|Length||25.6 cm||10.0 in||Approx|
|Main rotor ∅||29.5 cm||11.6 in||Approx|
- Constructed with metal and plastic components
- Display stand not included.
JC Wings JCW-72-Mi17-001 – 1/72 Scale Mil Mi-17 LPZS, 1st Training and SAR Sqn, Slovak Air Force
JC Wings diecast model JCW-72-Mi17-001 replicates in 1/72 scale the Mil Mi-17 LPZS, #0826, 1. Výcviková a LPZS letka (1st Training and SAR Sqn), Vzdušné Sily Ozbrojených Síl Slovenskej Republiky (Air Force of the Armed Forces of the Slovak Republic), stationed at Prešov Air Base, Slovakia.

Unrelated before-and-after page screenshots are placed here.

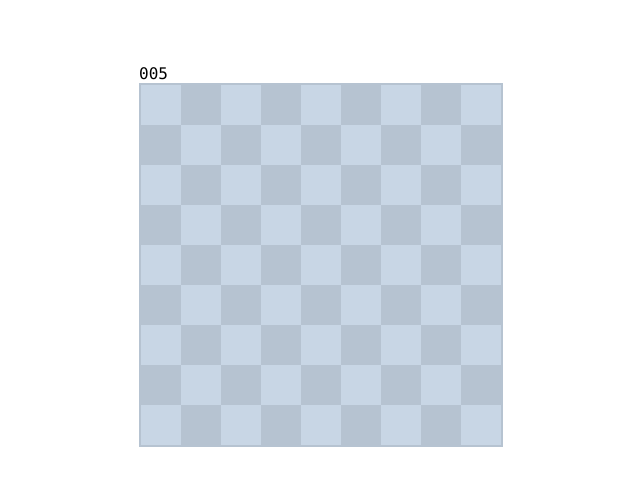
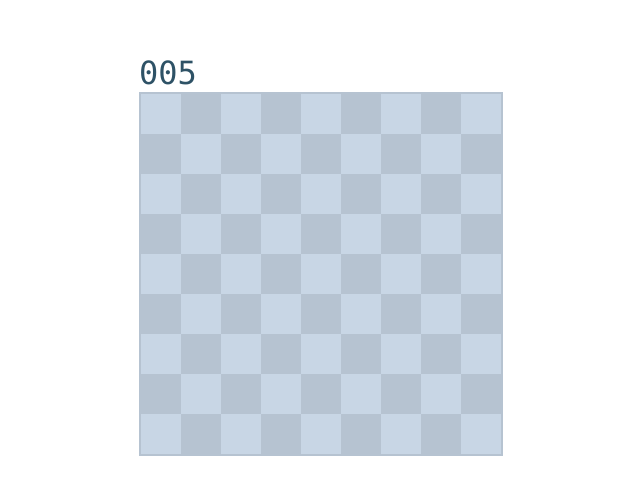
Before and after one commit to shdq/minesweeper, a React (Create React App) app: page / in a window 1280 px wide. Shown: the part 145-640 px from the top of the page, without its empty margins (319-959 px from the left). Built offline with nearby package versions, Linux system fonts and the light colour scheme.

Commit message:
clock styled

```diff
--- a/src/components/timerComponent.js
+++ b/src/components/timerComponent.js
@@ -1,4 +1,12 @@
 import React, { Component } from "react";
+import styled from "styled-components";
+
+const Clock = styled.span`
+  font-family: source-code-pro, Menlo, Monaco, Consolas, "Courier New",
+    monospace;
+  font-size: 2rem;
+  color: #2e5266;
+`;
 
 class Timer extends Component {
   constructor(props) {
@@ -23,7 +31,7 @@ class Timer extends Component {
   }
 
   render() {
-    return <code>{this.state.time.toString().padStart(3, "0")}</code>;
+    return <Clock>{this.state.time.toString().padStart(3, "0")}</Clock>;
   }
 }
 
```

The Mil Mi-17 (NATO reporting name: Hip), known as the Mi-8M series in Russian service, is a Russian and former Soviet military twin-engined transport, gunship and electronic warfare helicopter. Canada operated four Mi-17V5 designated CH-178 in Afghanistan in 2010.
Developed from the Mi-8 airframe with the larger engines, rotors, and transmission, it first flew in 1975, entering service in 1977. It remains in service with approximately 60 countries and is manufactured under licence in China (Mi-171C). The flight crew consists of two pilots and a flight engineer.
Airframe construction is all-metal, mainly aluminium alloy, with a semi-monocoque pod, boom fuselage, a five-bladed main rotor, and a three-bladed tail rotor. Rotor blades are of lightweight alloy with some honeycomb components. Cargo is handled via a rear ramp or clam-shell doors, depending on the variant. The undercarriage is a fixed tricycle type.
The Mi-17 uses two Klimov VK-2500 turboshaft engines mounted side-by-side atop the fuselage, driving a five-bladed main rotor and three-bladed tail rotor. The Mi-17 had a top speed of 280 km/h (170 mph), a cruise speed of 260 km/h (160 mph), a service ceiling of 6,000 m (20,000 ft) and a range of 800 km (500 mi). Able to carry 4,000 kg (8,818 lb) cargo internally or 5,000 kg (11,023 lb) externally slung.
Six hardpoints on outrigger structures can carry up to 1,500 kg (3,307 lb) of stores, including bombs, rockets, guided antitank missiles and gun pods.